Joi McClellan is a first-year dental student at the University of Michigan. You may remember her as a missionary last year when she was praying for God to lead in her decision of dental school.
Joi’s first reflection is that being a student is harder than being a missionary, “I knew to expect this, school is a lot. It is easy for it to be my number one and only focus. This year has been a journey of asking God, ‘what I am here for?’ I know I am here to get a DDS degree, but I know that God has me here for something more. To share the gospel.”
The journey began in the first semester relating to God in a transactional way. Joi explains, “I had this warped idea of that if I put God first in my studies that He would help me to do well. If I spend extra time doing work for God, like ministry activities that God would in turn give me what I need for my studies.”
However, mid-fall, all that thought process was challenged because she realized she was thinking of God as a machine. She reflected, “I give God time and He will in return He will give me good grades. I realized that even if I take the time to study the Bible with a friend that it does not mean God will give me a good grade on my test, but He is with me in my academics.”
God began to change Joi’s heart to see a bigger picture of ministry and how He desired to work in and through her life. Her prayer turned from “What should I do, God?” to “God, You put me here today, show me what serving You looks like.”
Joi’s perspective continues to grow this semester and God has moved her to ask that He be glorified no matter the grade. Now she prays, “Whatever way You think that You can be glorified, whether higher grades or lower grades, please make it happen, all I want is to bring people to You.”

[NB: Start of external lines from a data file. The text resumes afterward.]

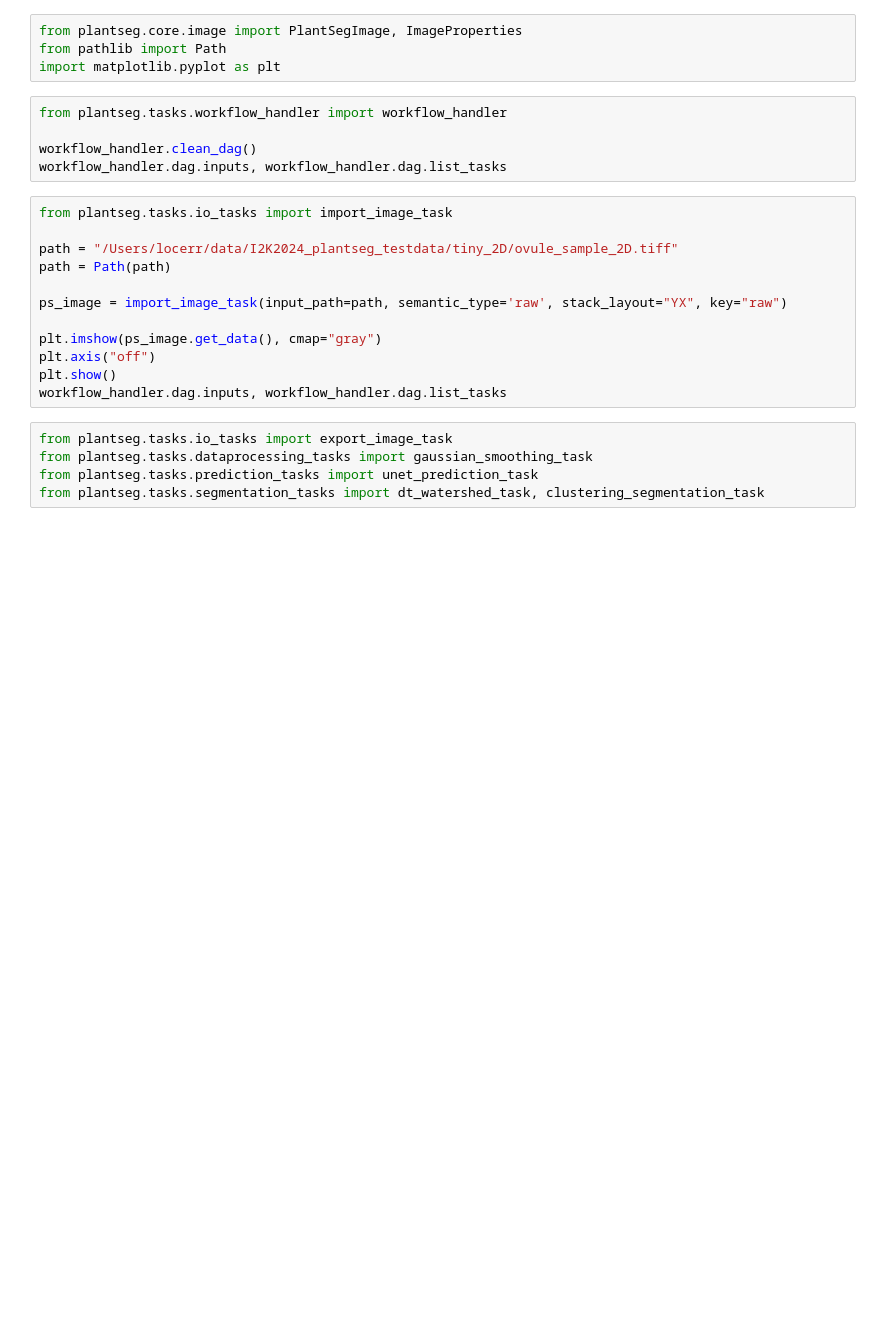
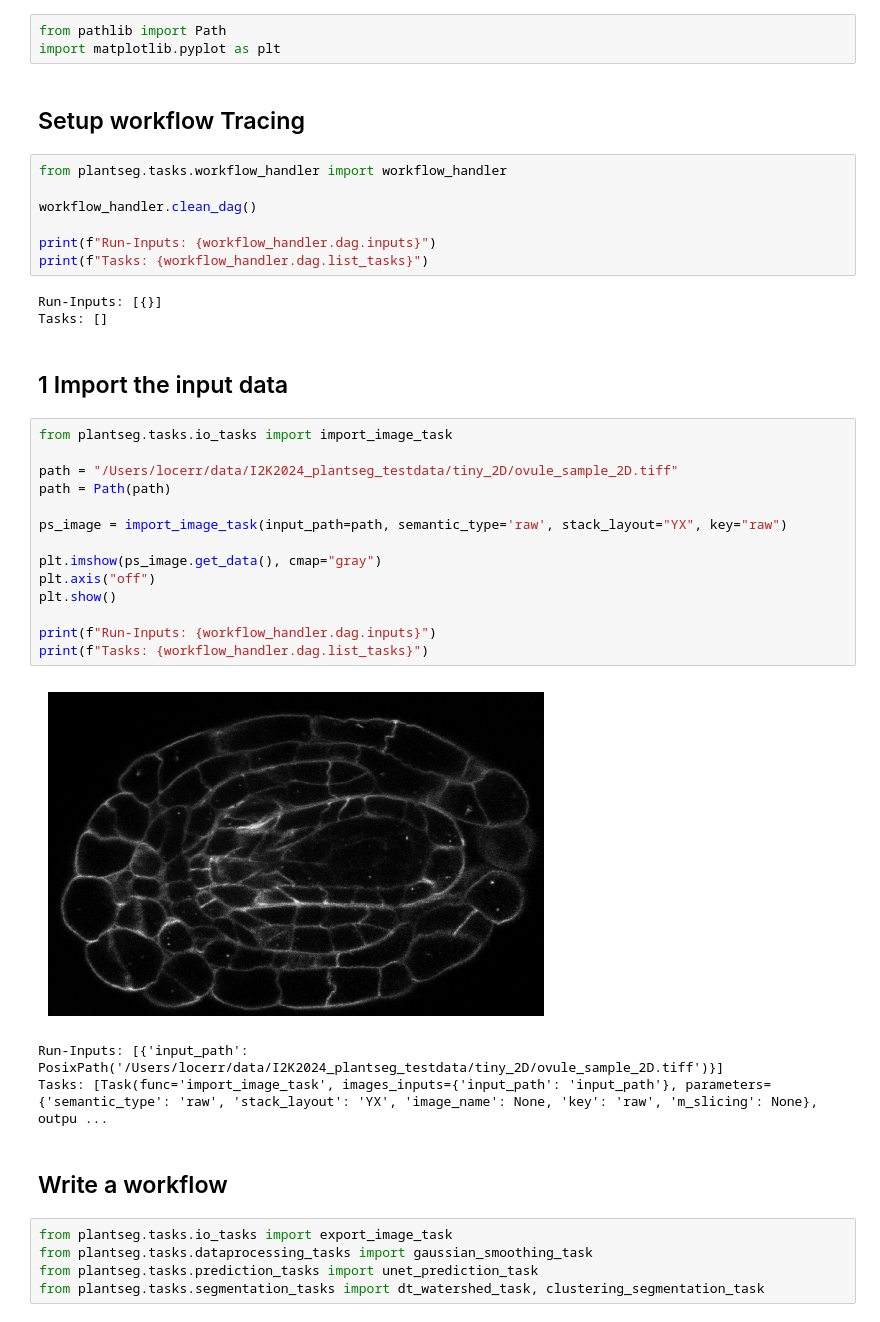
Before and after one commit to lorenzocerrone/I2K_plantseg_workshop, a Jupyter notebook: demo_i2k.ipynb, the cells around one changed output. Cells and saved outputs as stored; diff of their text form; blank space fills up the shorter version.

```diff
--- a/demo_i2k.ipynb
+++ b/demo_i2k.ipynb
@@ -1,24 +1,40 @@
 # %%
-from plantseg.core.image import PlantSegImage, ImageProperties
 from pathlib import Path
 import matplotlib.pyplot as plt
+# %% [markdown]
+## Setup workflow Tracing
 # %%
 from plantseg.tasks.workflow_handler import workflow_handler
 
 workflow_handler.clean_dag()
-workflow_handler.dag.inputs, workflow_handler.dag.list_tasks
+
+print(f"Run-Inputs: {workflow_handler.dag.inputs}")
+print(f"Tasks: {workflow_handler.dag.list_tasks}")
+# %% [output]
+Run-Inputs: [{}]
+Tasks: []
+# %% [markdown]
+## 1 Import the input data
 # %%
 from plantseg.tasks.io_tasks import import_image_task
 
 path = "/Users/locerr/data/I2K2024_plantseg_testdata/tiny_2D/ovule_sample_2D.tiff"
 path = Path(path)
 
 ps_image = import_image_task(input_path=path, semantic_type='raw', stack_layout="YX", key="raw")
 
 plt.imshow(ps_image.get_data(), cmap="gray")
 plt.axis("off")
 plt.show()
-workflow_handler.dag.inputs, workflow_handler.dag.list_tasks
+
+print(f"Run-Inputs: {workflow_handler.dag.inputs}")
+print(f"Tasks: {workflow_handler.dag.list_tasks}")
+# %% [output]
+[figure, added]
+Run-Inputs: [{'input_path': PosixPath('/Users/locerr/data/I2K2024_plantseg_testdata/tiny_2D/ovule_sample_2D.tiff')}]
+Tasks: [Task(func='import_image_task', images_inputs={'input_path': 'input_path'}, parameters={'semantic_type': 'raw', 'stack_layout': 'YX', 'image_name': None, 'key': 'raw', 'm_slicing': None}, outpu ...
+# %% [markdown]
+## Write a workflow
 # %%
 from plantseg.tasks.io_tasks import export_image_task
 from plantseg.tasks.dataprocessing_tasks import gaussian_smoothing_task
```
Also changed, not shown: parts of 3 cells of this notebook.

While reading the Scriptures one morning, she realized that by spending time with God, He is the source of all wisdom, and He will grant her wisdom like Daniel, thus making her wiser than her teachers. As she began to pray that prayer, one particularly difficult exam came back with a solid A.

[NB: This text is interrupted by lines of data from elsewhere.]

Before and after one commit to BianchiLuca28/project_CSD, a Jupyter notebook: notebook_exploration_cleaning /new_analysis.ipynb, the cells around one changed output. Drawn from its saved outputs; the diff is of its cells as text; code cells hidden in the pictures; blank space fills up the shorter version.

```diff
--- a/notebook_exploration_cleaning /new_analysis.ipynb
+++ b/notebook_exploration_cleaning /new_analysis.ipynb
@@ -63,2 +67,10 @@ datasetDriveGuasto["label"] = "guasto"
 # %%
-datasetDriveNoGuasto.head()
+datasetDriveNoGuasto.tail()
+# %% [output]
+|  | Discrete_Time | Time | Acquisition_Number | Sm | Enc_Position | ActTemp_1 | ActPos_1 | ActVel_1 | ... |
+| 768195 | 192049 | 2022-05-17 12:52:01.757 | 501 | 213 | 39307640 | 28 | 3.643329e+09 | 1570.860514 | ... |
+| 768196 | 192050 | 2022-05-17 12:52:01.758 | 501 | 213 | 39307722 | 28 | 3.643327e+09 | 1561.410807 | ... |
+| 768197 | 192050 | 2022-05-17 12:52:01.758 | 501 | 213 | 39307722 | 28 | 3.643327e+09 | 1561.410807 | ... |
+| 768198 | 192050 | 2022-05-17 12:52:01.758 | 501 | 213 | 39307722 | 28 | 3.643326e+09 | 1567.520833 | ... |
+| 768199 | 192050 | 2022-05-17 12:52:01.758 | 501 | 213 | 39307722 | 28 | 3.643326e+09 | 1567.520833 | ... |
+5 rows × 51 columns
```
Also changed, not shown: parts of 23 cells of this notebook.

The temptation to study at the expense of her health was something she prayed about before entering the university campus. Suicide rates are very high among dental students. Students often meet the rigorous demand of academics and clinics at the expense of their health. Joi began to see the demands, but she had purposed in her heart while a missionary to not abuse her body for the sake of academics.
In March of last year, she prayed for God to wake her up each morning to have time with Him, and He has done so ever sense. She shares “It is just a confirmation that God doesn’t intend for me to abuse my body to accomplish His work and succeed in my studies.” She tries to be in bed between nine and ten o’clock at night. This has opened the way for her to minister to her classmates who often stay up very late to study.
One day she was talking with a classmate, and his seatmate said, “I am so tired.” She agreed, but he responded, “No I am tired tired.” She talked with him a bit more and realized he was very discouraged. They finished their conversation, and both went back to work. Joi prayed for him that night but was convicted to do something more. She found his email address and sent him a message that she was praying for him. He responded that her email was such an encouragement.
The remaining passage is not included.